The lead singer on Supercell’s eponymous first album is Hatsune Miku (初音ミク), a Vocaloid character created by Crypton Future Media with voice synthesizers. A virtual superstar, over 100,000 songs, uploaded mostly by fans, are attributed to her. By the time Supercell was released in March 2009, the group’s Vocaloid works were already well-known to fans.
This book explores the Vocaloid and DTM (desktop music) phenomena through the lenses of media and fan studies, looking closely at online social media platforms, the new technology for composing, avid fans of the Vocaloid character, and these fans’ performative practices. It provides a sense of how interactive new media and an empowered fan base combine to engage in the creation processes and enhance the circulation of DTM works.
Below, Hatsune Miku in action.

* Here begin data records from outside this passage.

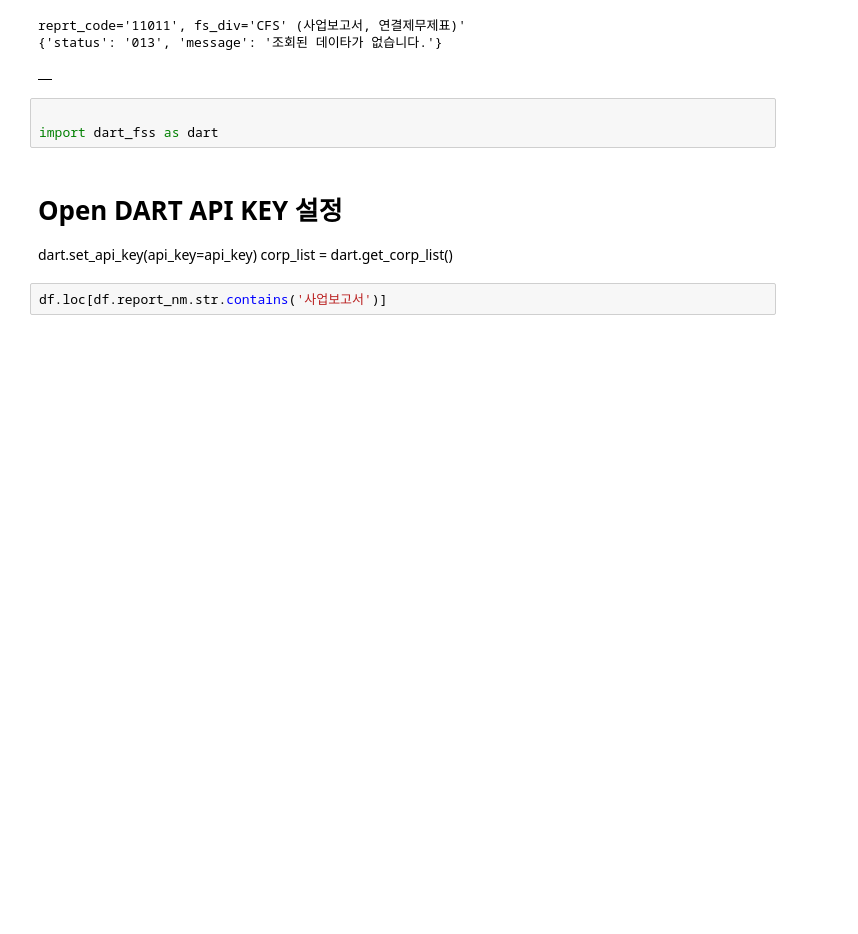
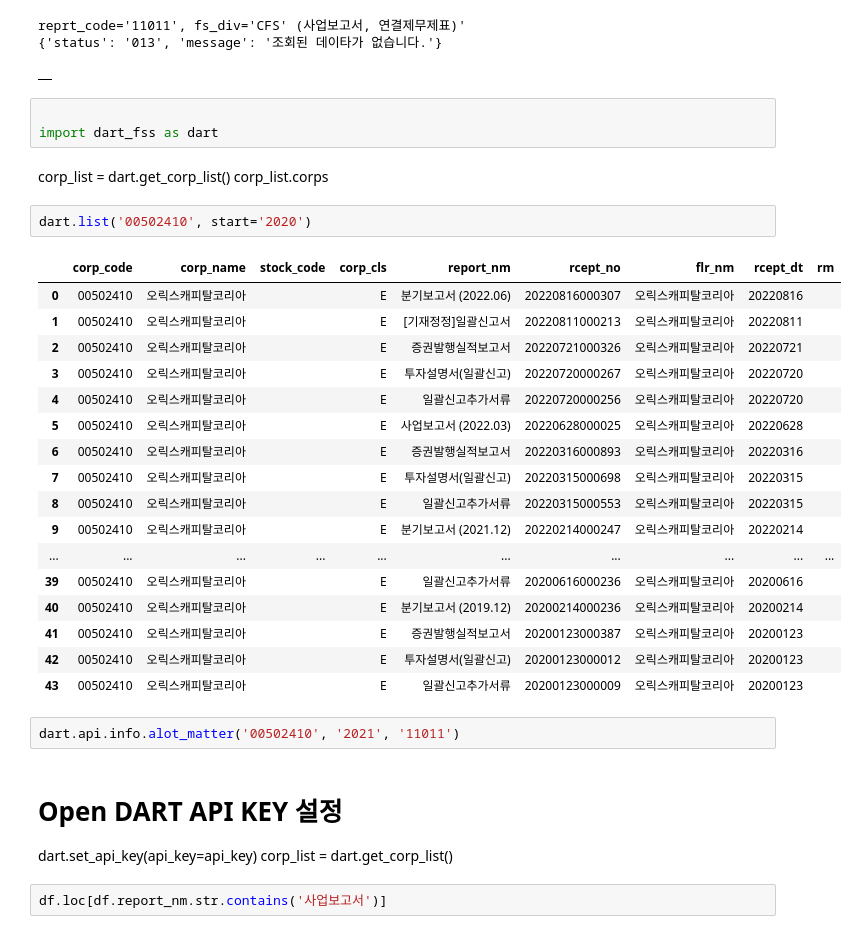
Before and after one commit to reejungkim/OpenAPI_Ministry_of_land, a Jupyter notebook: dart.ipynb, the cells around one changed output. Saved outputs shown, nothing was run; the diff lists cells and outputs as text; blank space fills up the shorter version.

Commit message:
Add corp_list

```diff
--- a/dart.ipynb
+++ b/dart.ipynb
@@ -20,6 +20,31 @@ reprt_code='11011', fs_div='CFS' (사업보고서, 연결제무제표)'
 # %%
 
 import dart_fss as dart
+# %% [markdown]
+corp_list = dart.get_corp_list()
+corp_list.corps
+# %%
+dart.list('00502410', start='2020')
+# %% [output]
+|  | corp_code | corp_name | stock_code | corp_cls | report_nm | rcept_no | flr_nm | rcept_dt | rm |
+| 0 | 00502410 | 오릭스캐피탈코리아 |  | E | 분기보고서 (2022.06) | 20220816000307 | 오릭스캐피탈코리아 | 20220816 |  |
+| 1 | 00502410 | 오릭스캐피탈코리아 |  | E | [기재정정]일괄신고서 | 20220811000213 | 오릭스캐피탈코리아 | 20220811 |  |
+| 2 | 00502410 | 오릭스캐피탈코리아 |  | E | 증권발행실적보고서 | 20220721000326 | 오릭스캐피탈코리아 | 20220721 |  |
+| 3 | 00502410 | 오릭스캐피탈코리아 |  | E | 투자설명서(일괄신고) | 20220720000267 | 오릭스캐피탈코리아 | 20220720 |  |
+| 4 | 00502410 | 오릭스캐피탈코리아 |  | E | 일괄신고추가서류 | 20220720000256 | 오릭스캐피탈코리아 | 20220720 |  |
+| 5 | 00502410 | 오릭스캐피탈코리아 |  | E | 사업보고서 (2022.03) | 20220628000025 | 오릭스캐피탈코리아 | 20220628 |  |
+| 6 | 00502410 | 오릭스캐피탈코리아 |  | E | 증권발행실적보고서 | 20220316000893 | 오릭스캐피탈코리아 | 20220316 |  |
+| 7 | 00502410 | 오릭스캐피탈코리아 |  | E | 투자설명서(일괄신고) | 20220315000698 | 오릭스캐피탈코리아 | 20220315 |  |
+| 8 | 00502410 | 오릭스캐피탈코리아 |  | E | 일괄신고추가서류 | 20220315000553 | 오릭스캐피탈코리아 | 20220315 |  |
+| 9 | 00502410 | 오릭스캐피탈코리아 |  | E | 분기보고서 (2021.12) | 20220214000247 | 오릭스캐피탈코리아 | 20220214 |  |
+| ... | ... | ... | ... | ... | ... | ... | ... | ... | ... |
+| 39 | 00502410 | 오릭스캐피탈코리아 |  | E | 일괄신고추가서류 | 20200616000236 | 오릭스캐피탈코리아 | 20200616 |  |
+| 40 | 00502410 | 오릭스캐피탈코리아 |  | E | 분기보고서 (2019.12) | 20200214000236 | 오릭스캐피탈코리아 | 20200214 |  |
+| 41 | 00502410 | 오릭스캐피탈코리아 |  | E | 증권발행실적보고서 | 20200123000387 | 오릭스캐피탈코리아 | 20200123 |  |
+| 42 | 00502410 | 오릭스캐피탈코리아 |  | E | 투자설명서(일괄신고) | 20200123000012 | 오릭스캐피탈코리아 | 20200123 |  |
+| 43 | 00502410 | 오릭스캐피탈코리아 |  | E | 일괄신고추가서류 | 20200123000009 | 오릭스캐피탈코리아 | 20200123 |  |
+# %%
+dart.api.info.alot_matter('00502410', '2021', '11011')
 # %% [markdown]
 # Open DART API KEY 설정
 dart.set_api_key(api_key=api_key)
```
Also changed, not shown: parts of 1 cell of this notebook, 2 other files.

Initially the Ottoman Empire lacked the important ceremonial symbol of a Western-style national anthem, and each sultan from Mahmud II onwards commissioned a march for that purpose. Accordingly, the imperial march of Abdülhamid II was Hamidiye marşı (or Ey velinimet-i âlem, the first words of the text). Before the annexation of Bosnia Hamidiye marşı was of marked political importance there, and the march’s symbolic value made it an integral part of the musical program of various Bosnian Muslim entertainments.
Another frequently performed Ottoman march was Cezayir marşı (Turkish Cezayir “Algiers, Algeria”, or Dezair, as it was known in Bosnia). This march is often attributed to Giuseppe Donizetti (Gaetano’s brother, above); the reference to Algeria is probably due to the French invasion of that Ottoman province in 1830.
This according to “Ottoman music in Habsburg Bosnia-Herzegovina (1878–1918)” by Risto Pekka Pennanen, an essay included in 6. međunarodni simpozij “Muzika u Društvu”: Zbornik radova/6th international symposium “Music in Society”: Collection of papers (Sarajevo: Muzikološko Društvo BiH, 2009, pp. 81–91).
Below, the two marches in question.
Commonly associated with Cairo’s working class, ša‘bī (شعبى ) is a politically charged musical genre with a long history of bawdy humor and trenchant social critique. While the cultural elite may see the term as an index of the backwardness of the uneducated masses, for many Egyptians ša‘bī evokes a sense of identity, tradition, and heritage.
One of contemporary ša‘bī’s foremost practitioners of social commentary and political dissent, Ša‘bān ‘Abd al-Raḥīm (شعبان عبد الرحيم, above), stormed into popular culture in the early 21st century by mobilizing the genre’s potential to tap into the pulse of the Egyptian-Arab street. By 2002 ‘Abd al-Raḥīm’s brazen sociopolitical commentary had turned him into the unlikely hero of millions of Egyptians and Arabs.
This according to “‘I’ll tell you why we hate you!’ Ša‘bān ‘Abd al-Raḥīm and Middle Eastern reactions to 9/11” by James R. Grippo, an essay included in Music in the post-9/11 world (New York: Routledge, 2007, pp. 255–75).
Below, ‘Abd al-Raḥīm’s Obama, which excoriates George W. Bush while poking fun at the notion that the newly elected Barack Obama will save the Arab world like Saladin.